Performing Your Own Neck Check Exam
This ‘neck check’ is actually a really simple procedure that can be performed almost anywhere. All you really need is a mirror and a glass of water, then you can start looking for thyroid cancer symptoms.
Here are some straightforward guidelines from Dr. Jeffrey Mechanick, president of the AACE and a clinical professor of Medicine, Endocrinology, Diabetes and Bone Disease at Mount Sinai School of Medicine:
- First off, find your thyroid gland, it is located above your collarbone and below the voice box (larynx). Be sure you’re not confusing your Adam’s apple for your thyroid gland, which is right above it.

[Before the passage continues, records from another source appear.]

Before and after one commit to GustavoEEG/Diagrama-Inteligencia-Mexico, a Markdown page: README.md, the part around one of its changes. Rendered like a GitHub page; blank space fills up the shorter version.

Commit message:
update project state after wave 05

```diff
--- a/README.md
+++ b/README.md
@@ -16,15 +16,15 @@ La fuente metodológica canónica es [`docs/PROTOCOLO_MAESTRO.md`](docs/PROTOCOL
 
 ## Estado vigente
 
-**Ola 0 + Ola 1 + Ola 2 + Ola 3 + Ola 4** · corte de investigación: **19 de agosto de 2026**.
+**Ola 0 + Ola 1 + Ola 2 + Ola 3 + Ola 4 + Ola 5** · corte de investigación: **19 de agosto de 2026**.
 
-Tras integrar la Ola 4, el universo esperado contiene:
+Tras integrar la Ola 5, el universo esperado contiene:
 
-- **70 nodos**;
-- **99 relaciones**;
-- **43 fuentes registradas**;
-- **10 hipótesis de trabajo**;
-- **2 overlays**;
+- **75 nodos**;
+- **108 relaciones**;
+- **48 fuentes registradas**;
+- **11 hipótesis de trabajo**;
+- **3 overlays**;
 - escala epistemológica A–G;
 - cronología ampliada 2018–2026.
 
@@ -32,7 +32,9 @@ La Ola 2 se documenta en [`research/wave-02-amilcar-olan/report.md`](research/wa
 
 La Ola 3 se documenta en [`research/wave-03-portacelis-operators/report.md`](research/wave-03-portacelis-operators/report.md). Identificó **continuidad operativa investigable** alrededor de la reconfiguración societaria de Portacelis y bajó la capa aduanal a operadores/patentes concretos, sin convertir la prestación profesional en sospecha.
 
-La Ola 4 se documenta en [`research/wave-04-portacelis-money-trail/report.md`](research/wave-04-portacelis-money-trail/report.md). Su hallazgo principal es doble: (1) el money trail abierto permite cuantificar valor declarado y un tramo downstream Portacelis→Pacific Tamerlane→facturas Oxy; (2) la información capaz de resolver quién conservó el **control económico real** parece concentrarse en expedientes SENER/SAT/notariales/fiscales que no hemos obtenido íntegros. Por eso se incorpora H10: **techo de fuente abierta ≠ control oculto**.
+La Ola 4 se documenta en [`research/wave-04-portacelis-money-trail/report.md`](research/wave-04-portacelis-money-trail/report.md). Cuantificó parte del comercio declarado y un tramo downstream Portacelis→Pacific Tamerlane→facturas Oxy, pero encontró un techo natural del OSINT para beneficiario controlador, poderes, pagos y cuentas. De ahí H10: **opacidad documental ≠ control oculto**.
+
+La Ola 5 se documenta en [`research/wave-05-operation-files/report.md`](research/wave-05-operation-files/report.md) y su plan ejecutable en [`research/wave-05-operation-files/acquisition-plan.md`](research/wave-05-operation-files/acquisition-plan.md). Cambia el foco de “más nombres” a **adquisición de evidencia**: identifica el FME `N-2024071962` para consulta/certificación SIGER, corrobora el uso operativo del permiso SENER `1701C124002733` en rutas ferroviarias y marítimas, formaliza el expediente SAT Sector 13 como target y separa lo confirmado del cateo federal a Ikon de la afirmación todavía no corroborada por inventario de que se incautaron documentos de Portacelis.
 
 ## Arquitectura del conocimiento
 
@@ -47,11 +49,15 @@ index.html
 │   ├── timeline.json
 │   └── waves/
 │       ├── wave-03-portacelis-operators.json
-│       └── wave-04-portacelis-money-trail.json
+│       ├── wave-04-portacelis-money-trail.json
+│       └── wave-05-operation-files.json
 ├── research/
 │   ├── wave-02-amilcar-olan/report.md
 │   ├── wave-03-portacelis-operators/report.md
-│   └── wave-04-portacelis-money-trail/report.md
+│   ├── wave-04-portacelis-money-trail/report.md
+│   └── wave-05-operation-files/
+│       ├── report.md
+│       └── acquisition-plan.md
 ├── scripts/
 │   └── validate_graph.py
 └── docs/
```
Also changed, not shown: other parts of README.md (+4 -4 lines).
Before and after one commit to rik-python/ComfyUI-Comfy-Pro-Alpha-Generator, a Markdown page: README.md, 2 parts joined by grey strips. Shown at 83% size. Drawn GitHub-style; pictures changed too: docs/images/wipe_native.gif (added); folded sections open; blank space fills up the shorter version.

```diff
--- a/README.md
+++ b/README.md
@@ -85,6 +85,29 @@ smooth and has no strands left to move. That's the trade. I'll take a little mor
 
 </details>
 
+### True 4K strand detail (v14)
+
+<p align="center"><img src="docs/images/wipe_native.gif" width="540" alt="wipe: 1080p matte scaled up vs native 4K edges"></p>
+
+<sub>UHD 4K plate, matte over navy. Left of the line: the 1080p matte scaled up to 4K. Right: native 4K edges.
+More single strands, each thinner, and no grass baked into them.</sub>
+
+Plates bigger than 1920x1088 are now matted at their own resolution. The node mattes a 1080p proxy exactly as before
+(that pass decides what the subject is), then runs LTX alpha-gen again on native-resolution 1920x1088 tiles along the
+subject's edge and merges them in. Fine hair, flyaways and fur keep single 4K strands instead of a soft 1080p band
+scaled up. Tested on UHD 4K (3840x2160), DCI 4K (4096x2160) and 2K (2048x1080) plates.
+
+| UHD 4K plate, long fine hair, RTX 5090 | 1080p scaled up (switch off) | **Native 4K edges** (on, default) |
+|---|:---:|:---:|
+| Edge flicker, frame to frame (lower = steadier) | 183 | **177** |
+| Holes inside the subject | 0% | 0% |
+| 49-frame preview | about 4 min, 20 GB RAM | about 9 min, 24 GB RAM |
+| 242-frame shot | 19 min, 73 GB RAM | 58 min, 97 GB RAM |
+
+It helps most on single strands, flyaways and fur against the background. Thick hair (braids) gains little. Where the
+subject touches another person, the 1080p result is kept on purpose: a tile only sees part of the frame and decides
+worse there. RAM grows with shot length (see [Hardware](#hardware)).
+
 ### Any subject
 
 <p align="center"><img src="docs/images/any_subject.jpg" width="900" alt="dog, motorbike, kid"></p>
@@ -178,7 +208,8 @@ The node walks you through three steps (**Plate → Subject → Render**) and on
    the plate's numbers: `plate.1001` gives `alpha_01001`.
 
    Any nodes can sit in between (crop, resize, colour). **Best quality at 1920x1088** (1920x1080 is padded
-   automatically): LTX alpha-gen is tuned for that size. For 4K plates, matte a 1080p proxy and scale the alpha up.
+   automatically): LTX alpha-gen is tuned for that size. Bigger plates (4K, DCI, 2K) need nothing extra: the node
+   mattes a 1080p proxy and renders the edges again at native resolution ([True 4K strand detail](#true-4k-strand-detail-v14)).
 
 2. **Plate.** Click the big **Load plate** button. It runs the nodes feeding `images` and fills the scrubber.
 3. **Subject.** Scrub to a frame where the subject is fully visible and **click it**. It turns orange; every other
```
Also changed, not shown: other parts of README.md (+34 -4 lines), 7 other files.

- Now that you have found it, tilt your head back and swallow some of the water.
- Keep an eye on the mirror while you swallow. You’ll be looking for any static or sudden bumps in the area.
Who Needs to Perform a Thyroid Self-Exam
Unfortunately, oncologists and other experts don’t have a recommendation for when someone should start performing these self-exams. On the other hand, Dr. Mechanick notes that this type of cancer could manifest in early adulthood. Although, it is rare amongst teenagers and children.
“Every person when they have their general physical should have a thyroid exam, and then people who are at higher risk should potentially have a thyroid ultrasound…and not rely just on the manual exam,” states Mechanick. “By doing this you can detect thyroid cancer at the very early stages.”
Need to Know Facts About Thyroid Cancer
In some cases, the symptoms of thyroid cancer aren’t specific, which means that there might not be any structural abnormality present, such as a lump around the thyroid gland. Still, the most common warning sign for thyroid cancer is a mass in the neck.
If you have a family medical history of clinically under-active or overactive thyroid glands, then you are at greater risk for developing thyroid complications. Other risk factors for thyroid cancer include exposure to radiation as the result of various medical treatment applied to the head and neck, as well as toxic radiation exposure (this doesn’t include medical imaging tests like X-ray tests).
Fortunately, this type of cancer is slow-growing, and it is rare for people to succumb to this disease. Thyroid cancer can be treated with surgery or radioactive iodine treatment, and it almost never requires any further therapy afterwards. Early detection is the only way to prevent thyroid cancer from fully developing, and this is why the ‘neck check’ can be so crucial.